If you’ve spent much time watching police television dramas, you may be well-versed in the concept of entrapment—the idea that police officers aren’t able to coerce or force individuals into committing criminal activity and then arrest them for doing so. With this in mind, you may find yourself wondering about the legality of sobriety checkpoints, which stop all drivers passing through an area or intersection to determine whether they’re sober.
These checkpoints aren’t per se entrapment, but must adhere to some strict conditions in order for a checkpoint-related arrest to stand.
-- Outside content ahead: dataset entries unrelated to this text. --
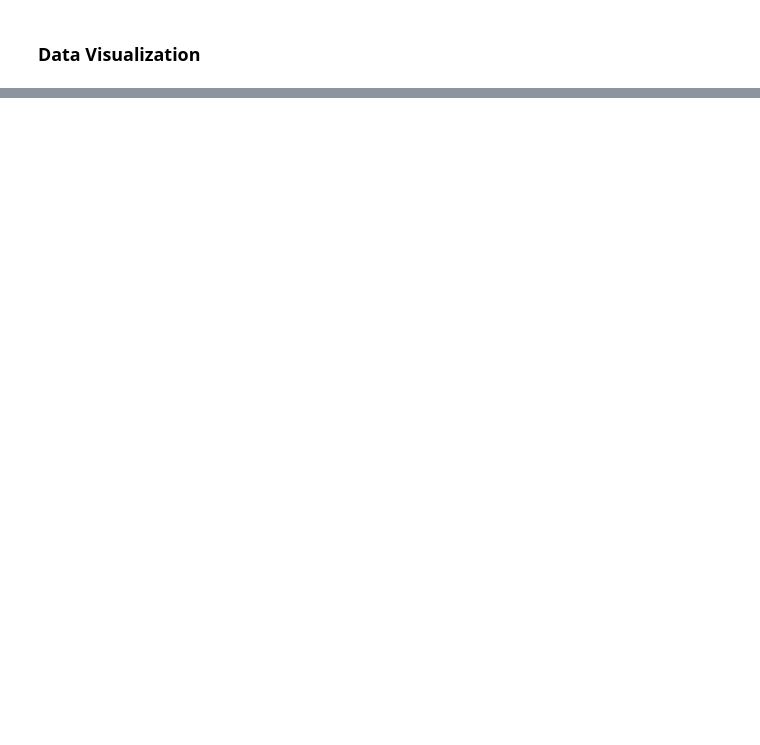
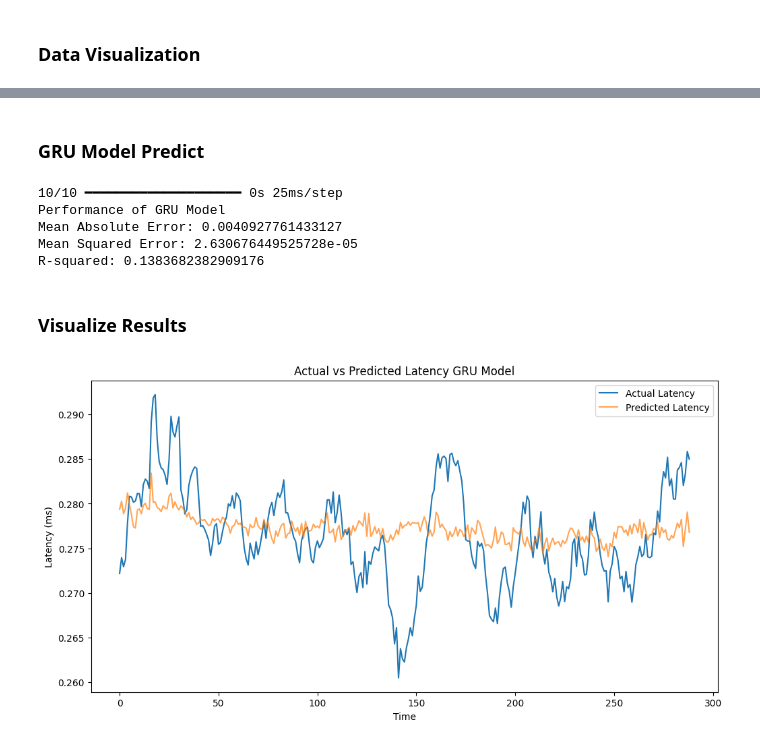
Before and after one commit to fadeldnswr/iot-network-digital-twin, a Jupyter notebook: notebook/esp32-1.ipynb, the cells around one changed output, grey strips where cells are left out. Drawn from its saved outputs; the diff is of its cells as text; code cells hidden in the pictures; blank space fills up the shorter version.

```diff
--- a/notebook/esp32-1.ipynb
+++ b/notebook/esp32-1.ipynb
@@ -126,0 +378,13 @@ plt.show()
+# %%
+# Train the model
+history_gru = model_gru.fit(
+  X_train.reshape(X_train.shape[0], X_train.shape[1], 1), # Reshape X_train for GRU input
+  y_train.reshape(-1, 1), # Reshape y_train for GRU input
+  callbacks=[early_stopping],
+  validation_data=(
+    X_test.reshape(X_test.shape[0], X_test.shape[1], 1), # Reshape X_test for GRU input
+    y_test.reshape(-1, 1) # Reshape y_test for GRU input
+  ),
+  epochs=100,
+  verbose=1
+)
@@ -126,0 +409,42 @@ plt.show()
+# %% [markdown]
+### GRU Model Predict
+# %%
+# Predict on the test set
+predictions_gru = model_gru.predict(X_test.reshape(X_test.shape[0], X_test.shape[1], 1))
+
+# Inverse transform the predictions to get the actual values
+predictions_gru = target_scaler.inverse_transform(predictions_gru)
+
+# Using y_test unscaled values for evaluation
+y_test_unscaled = target_scaler.inverse_transform(y_test.reshape(-1, 1))
+
+# Perform evaluation with metrics
+mae = mean_absolute_error(y_test_unscaled, predictions_gru)
+mse = mean_squared_error(y_test_unscaled, predictions_gru)
+r2 = r2_score(y_test_unscaled, predictions_gru)
+
+# Print the evaluation metrics
+print("Performance of GRU Model")
+print(f"Mean Absolute Error: {mae}")
+print(f"Mean Squared Error: {mse}")
+print(f"R-squared: {r2}")
+# %% [output]
+10/10 ━━━━━━━━━━━━━━━━━━━━ 0s 25ms/step
+Performance of GRU Model
+Mean Absolute Error: 0.0040927761433127
+Mean Squared Error: 2.630676449525728e-05
+R-squared: 0.1383682382909176
+# %% [markdown]
+### Visualize Results
+# %%
+# Visualize the predictions for GRU model
+plt.figure(figsize=(12, 6))
+plt.plot(y_test_unscaled, label="Actual Latency")
+plt.plot(predictions_gru, label="Predicted Latency", alpha=0.7)
+plt.title("Actual vs Predicted Latency GRU Model")
+plt.xlabel("Time")
+plt.ylabel("Latency (ms)")
+plt.legend()
+plt.show()
+# %% [output]
+[figure, added]
```
Also changed, not shown: parts of 22 cells of this notebook.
Read on to learn more about the requirements a sobriety checkpoint must meet in order to pass muster under the U.S. Constitution, as well as how an Orange County DUI lawyer can help you fight against criminal charges stemming from a checkpoint stop.
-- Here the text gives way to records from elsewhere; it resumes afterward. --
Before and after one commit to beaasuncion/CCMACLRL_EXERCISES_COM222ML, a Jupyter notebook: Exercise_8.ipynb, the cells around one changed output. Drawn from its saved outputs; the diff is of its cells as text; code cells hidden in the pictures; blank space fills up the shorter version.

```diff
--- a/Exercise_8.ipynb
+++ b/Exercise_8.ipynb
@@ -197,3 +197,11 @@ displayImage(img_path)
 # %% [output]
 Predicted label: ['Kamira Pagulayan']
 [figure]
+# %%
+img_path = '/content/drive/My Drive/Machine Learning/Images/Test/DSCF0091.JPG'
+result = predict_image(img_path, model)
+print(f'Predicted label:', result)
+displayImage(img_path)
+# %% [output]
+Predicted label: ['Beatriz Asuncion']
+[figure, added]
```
Checkpoint Standards for Constitutionality
Checkpoints are often utilized in high-traffic areas during times when an even higher than normal volume of traffic is expected. Holiday weekends, especially the Fourth of July and Labor Day, are popular times to implement checkpoints, as are weekends (or weeknights) when a local sports team is playing a big game or a band is performing a sold-out show.
The U.S. Constitution, as well as most state constitutions, provide citizens with protection against unwarranted searches and seizures. Previous U.S. Supreme Court opinions have held that individuals have what’s called a reasonable expectation of privacy while in their own vehicle; however, when this vehicle is traveling on public highways, this expectation of privacy can be reduced somewhat.
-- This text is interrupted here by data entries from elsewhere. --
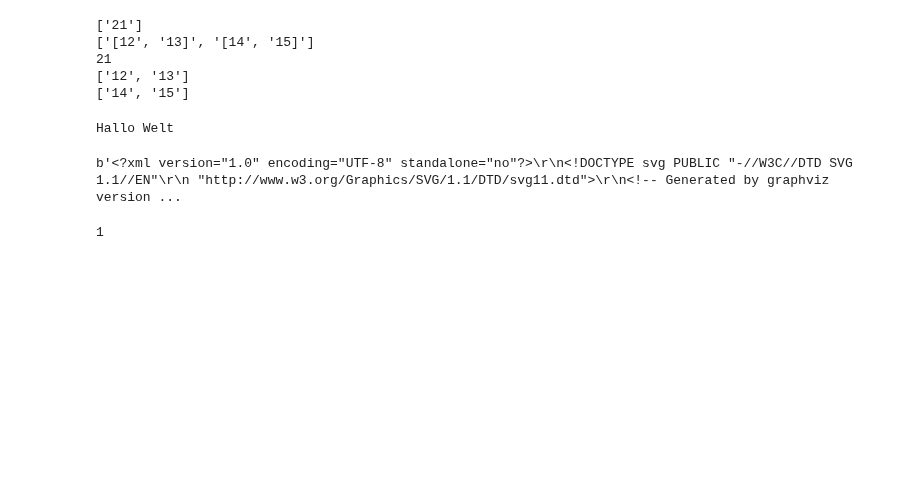
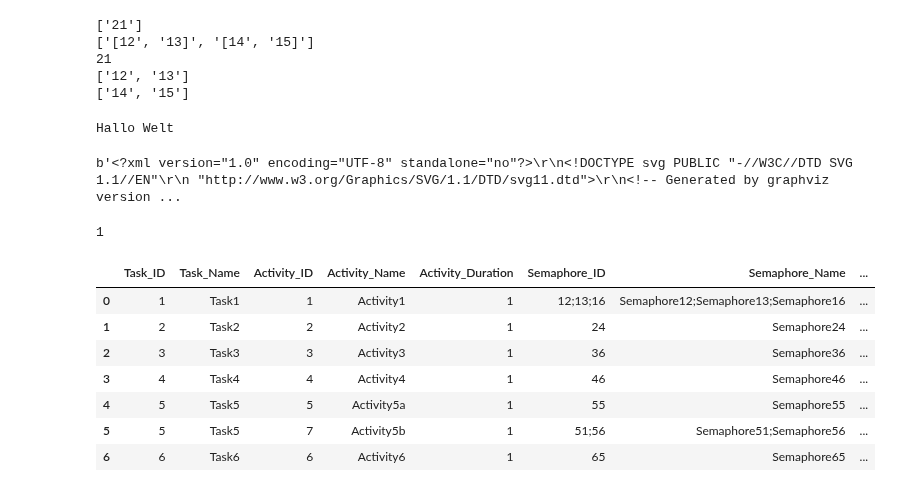
Before and after one commit to AdrianW424/Echtzeitsysteme_Projekt, a Jupyter notebook: src/visualizer.ipynb, the cells around one changed output. Cells and saved outputs as stored; diff of their text form; code cells hidden in the pictures; blank space fills up the shorter version.

```diff
--- a/src/visualizer.ipynb
+++ b/src/visualizer.ipynb
@@ -950,0 +1054,16 @@ gn.createGIF()
+# %%
+f = open("dataTest.csv", "r")
+content = f.read()
+
+df = pd.read_csv(StringIO(content), sep=',')
+# %%
+df
+# %% [output]
+|  | Task_ID | Task_Name | Activity_ID | Activity_Name | Activity_Duration | Semaphore_ID | Semaphore_Name | ... |
+| 0 | 1 | Task1 | 1 | Activity1 | 1 | 12;13;16 | Semaphore12;Semaphore13;Semaphore16 | ... |
+| 1 | 2 | Task2 | 2 | Activity2 | 1 | 24 | Semaphore24 | ... |
+| 2 | 3 | Task3 | 3 | Activity3 | 1 | 36 | Semaphore36 | ... |
+| 3 | 4 | Task4 | 4 | Activity4 | 1 | 46 | Semaphore46 | ... |
+| 4 | 5 | Task5 | 5 | Activity5a | 1 | 55 | Semaphore55 | ... |
+| 5 | 5 | Task5 | 7 | Activity5b | 1 | 51;56 | Semaphore51;Semaphore56 | ... |
+| 6 | 6 | Task6 | 6 | Activity6 | 1 | 65 | Semaphore65 | ... |
```
Also changed, not shown: parts of 2 cells of this notebook, 3 other files.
One U.S. Supreme Court case, Michigan v. Sitz, upheld the constitutionality of sobriety checkpoints as long as these checkpoints adhered to a few specific conditions. First, checkpoints must be planned and publicized. Officers aren’t able to, on a whim, decide to set up a checkpoint in a certain location without first publishing notice of their intent to do so.
Checkpoints must also bear a reasonable relationship to their purpose: to target and reduce instances of driving under the influence. Checkpoints can’t be used as a fishing expedition to conduct an unauthorized search of the entire vehicle; if a driver appears to be sober, he or she must be permitted to pass.
Challenging a Checkpoint Arrest
An Orange County DUI lawyer can help you fight for your rights if you’ve been arrested after being stopped at a sobriety checkpoint. There are a number of ways your attorney can help you poke holes in the State’s case, from challenging the constitutionality of the checkpoint itself to determining whether the officer had probable cause to conduct a field sobriety test or to ask you to submit to a breathalyzer. Because each case has its own unique set of facts, it’s important to seek legal advice as soon as possible to ensure you don’t inadvertently waive any of your rights.